 At times, you’re caught in the midst of it, and all you can do is stand there, or maybe call a friend.

 Sometimes it rains.

 But I have friends with umbrellas.

 We huddle together, waiting, listening, and watching things grow.

 

 

Good day:

The weather was cold for running, but not so cold as to question your sanity. We’d had a bit of a thaw the days prior, but now the temps had dipped again, solidifying the muddy mess of tractor ruts. Though the sky was gray, and my eyes were streaming with tears from the wind, it was a beautiful run.

Along my path for the day, trees had been planted at regular 200 meter intervals (you have to love German precision). So, I sprinted between two trees, then took two trees rest, and then sprinted again, all the way down the lane. When I came to my first roller coaster hill, I decided to skip like a schoolgirl.

It quickly became tough, but I didn’t quit; I didn’t give up; I felt strong.

I went over the hill and ran along the bottom of the valley, where I passed the compost heap, which, unfortunately, had not frozen. Once again, I dug in and skipped up to the plateau of canola fields.

Relieved to be almost done with my workout, I reached the final hill, only to discover deer standing along the ridge.  

My mind flashed to the image of the car I had seen parked on the other side. Hunters? Or Farmers? If the village hunter was armed and ready on the other side of the hill, it would probably not be wise to go joyfully skipping up behind his group of targets.

For the first time ever, I was a little upset with my deer, because if they had informed me this would be a five-mile workout, I wouldn’t have expended so much energy.

But, I reasoned, the deer know best.

I retraced my path, taking the long way home.

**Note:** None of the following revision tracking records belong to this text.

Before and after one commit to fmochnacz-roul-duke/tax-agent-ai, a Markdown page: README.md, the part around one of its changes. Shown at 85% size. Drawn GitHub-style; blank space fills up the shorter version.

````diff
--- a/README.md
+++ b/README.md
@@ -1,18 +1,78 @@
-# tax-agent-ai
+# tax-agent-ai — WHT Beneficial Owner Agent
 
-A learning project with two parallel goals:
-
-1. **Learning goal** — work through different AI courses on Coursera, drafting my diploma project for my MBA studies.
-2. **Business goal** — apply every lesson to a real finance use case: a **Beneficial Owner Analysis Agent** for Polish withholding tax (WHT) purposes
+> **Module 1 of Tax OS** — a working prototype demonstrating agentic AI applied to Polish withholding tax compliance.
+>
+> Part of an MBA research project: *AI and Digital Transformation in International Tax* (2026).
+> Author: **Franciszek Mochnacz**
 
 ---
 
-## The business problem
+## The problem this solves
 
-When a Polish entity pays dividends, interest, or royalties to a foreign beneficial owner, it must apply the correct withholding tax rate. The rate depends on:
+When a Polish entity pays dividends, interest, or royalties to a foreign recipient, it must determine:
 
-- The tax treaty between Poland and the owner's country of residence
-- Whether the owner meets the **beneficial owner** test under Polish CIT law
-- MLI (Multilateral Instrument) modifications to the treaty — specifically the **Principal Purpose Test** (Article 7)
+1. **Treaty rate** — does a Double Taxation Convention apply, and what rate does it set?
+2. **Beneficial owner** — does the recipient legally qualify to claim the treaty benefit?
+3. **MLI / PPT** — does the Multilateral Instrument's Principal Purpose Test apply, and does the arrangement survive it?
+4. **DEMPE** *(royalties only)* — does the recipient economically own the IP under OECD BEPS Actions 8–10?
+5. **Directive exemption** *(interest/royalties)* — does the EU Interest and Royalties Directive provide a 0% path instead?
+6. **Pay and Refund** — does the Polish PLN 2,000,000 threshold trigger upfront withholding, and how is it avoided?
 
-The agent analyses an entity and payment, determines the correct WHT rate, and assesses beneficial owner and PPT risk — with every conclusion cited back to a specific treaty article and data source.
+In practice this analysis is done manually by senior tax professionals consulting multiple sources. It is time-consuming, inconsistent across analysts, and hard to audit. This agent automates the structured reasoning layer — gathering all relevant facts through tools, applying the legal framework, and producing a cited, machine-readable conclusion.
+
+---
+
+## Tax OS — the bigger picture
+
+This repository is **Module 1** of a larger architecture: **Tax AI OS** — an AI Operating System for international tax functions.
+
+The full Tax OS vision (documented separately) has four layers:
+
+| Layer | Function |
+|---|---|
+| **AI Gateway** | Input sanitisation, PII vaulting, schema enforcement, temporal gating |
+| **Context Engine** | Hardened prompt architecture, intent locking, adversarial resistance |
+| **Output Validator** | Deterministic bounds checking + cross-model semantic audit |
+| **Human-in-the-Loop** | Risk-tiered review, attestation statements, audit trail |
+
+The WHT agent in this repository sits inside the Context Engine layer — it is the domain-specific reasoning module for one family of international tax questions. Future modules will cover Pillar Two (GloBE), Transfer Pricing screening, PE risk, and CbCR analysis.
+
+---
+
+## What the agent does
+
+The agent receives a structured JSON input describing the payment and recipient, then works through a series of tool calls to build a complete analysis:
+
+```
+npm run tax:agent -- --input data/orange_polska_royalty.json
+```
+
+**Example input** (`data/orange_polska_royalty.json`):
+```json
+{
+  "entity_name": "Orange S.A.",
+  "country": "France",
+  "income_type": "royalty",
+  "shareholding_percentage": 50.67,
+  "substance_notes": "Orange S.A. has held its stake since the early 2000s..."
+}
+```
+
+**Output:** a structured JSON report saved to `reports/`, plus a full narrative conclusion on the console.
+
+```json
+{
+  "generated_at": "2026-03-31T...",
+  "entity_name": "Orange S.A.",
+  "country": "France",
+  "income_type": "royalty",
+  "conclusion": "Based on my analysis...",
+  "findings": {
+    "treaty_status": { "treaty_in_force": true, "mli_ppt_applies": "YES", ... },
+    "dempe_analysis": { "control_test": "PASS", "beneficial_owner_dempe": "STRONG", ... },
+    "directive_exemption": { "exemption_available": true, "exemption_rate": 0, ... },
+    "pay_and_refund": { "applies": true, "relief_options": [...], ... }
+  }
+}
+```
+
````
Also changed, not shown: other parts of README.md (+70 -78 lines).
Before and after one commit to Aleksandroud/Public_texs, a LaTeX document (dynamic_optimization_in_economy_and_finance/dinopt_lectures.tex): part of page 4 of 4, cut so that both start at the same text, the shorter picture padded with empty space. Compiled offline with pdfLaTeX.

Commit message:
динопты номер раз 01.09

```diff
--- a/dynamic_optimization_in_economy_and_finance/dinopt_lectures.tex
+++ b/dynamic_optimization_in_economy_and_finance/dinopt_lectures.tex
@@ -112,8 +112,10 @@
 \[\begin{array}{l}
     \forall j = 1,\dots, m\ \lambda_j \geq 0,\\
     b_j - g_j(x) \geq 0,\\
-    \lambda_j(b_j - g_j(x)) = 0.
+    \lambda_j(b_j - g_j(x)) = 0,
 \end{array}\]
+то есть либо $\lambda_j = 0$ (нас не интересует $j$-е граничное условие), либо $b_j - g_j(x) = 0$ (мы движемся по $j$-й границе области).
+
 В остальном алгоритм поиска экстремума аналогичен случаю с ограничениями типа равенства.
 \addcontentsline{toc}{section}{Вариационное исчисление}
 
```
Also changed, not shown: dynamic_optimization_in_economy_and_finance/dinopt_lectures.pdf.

When I came around the side of the hill, an old man and an old woman were chopping at the frozen ground with hoes.

Farmers.

I smiled as I ran past them.

It was a good day.

 

Bad day:

It was the most perfect day for running you could imagine. The ground had no snow or ice, and the mud was frozen solid. Plus, the sun was shining with the type of faint warmth that wakes something dormant inside you.

I was at the spa with my family, having a great time toting my little water monkeys in circles through the outdoor heated pool, but all I could think about was going for a run.

As we drove home, and the winter sun began to lower itself towards the horizon, it seemed every slow-moving vehicle in the country arranged to be directly in front of us. They took turns. First a tractor, then a semi-truck, then a Peugeot…and on and on. We were trapped in the most depressing parade you’d ever seen, all the way to the autobahn.

But the sun continued to bathe the countryside in a warm golden light, and if Amelia, my GPS, was correct, I would have time for a good run before the sun sank completely.

Autobahn, yes! We zipped along. Soon, we passed Rothenburg. Almost home!

As we approached the last hill before our exit, our car was suddenly enshrouded with fog: thick, icy, can’t-see-your-hand-in-front-of-your-face fog.

Our entire village was covered in it, yet not five miles away, it was a perfect early spring day.

It was a sick joke.

I MUST have done something wrong. Bad karma? Was God punishing me for thinking about running the entire morning?

Even with my neon green jacket, running in that fog would be dangerous.

Fine! I thought.  I’m just going to be lazy!

I made myself a big bowl of popcorn, sprinkled some peanut M&Ms on top (my particular weakness), and watched TV (which I normally do only while folding laundry).

If I were a little German kid, I would have thrown myself on the ground, kicking and screaming—it was the same idea: the same frustration and rebellion motivating me.

It was a bad day.

A few days later, I reflected that while my moods do not actually generate the weather, my mindset dictates what kind of day I’m going to have.

Good days are only good if I make them so by overcoming difficulty.

Bad days are bad because I wallow in difficulty.

Some people, myself included, have very real symptoms of Seasonal Affective Disorder, which cannot be overcome by simply thinking happy thoughts (trust me, I’ve tried).

But when I stand at the crossroads, and I have the choice to work towards my goals or to give up, I should always choose the higher path.

I want to be the kind of person who takes challenges head-on and overcomes them.

I just need to hide the M&Ms.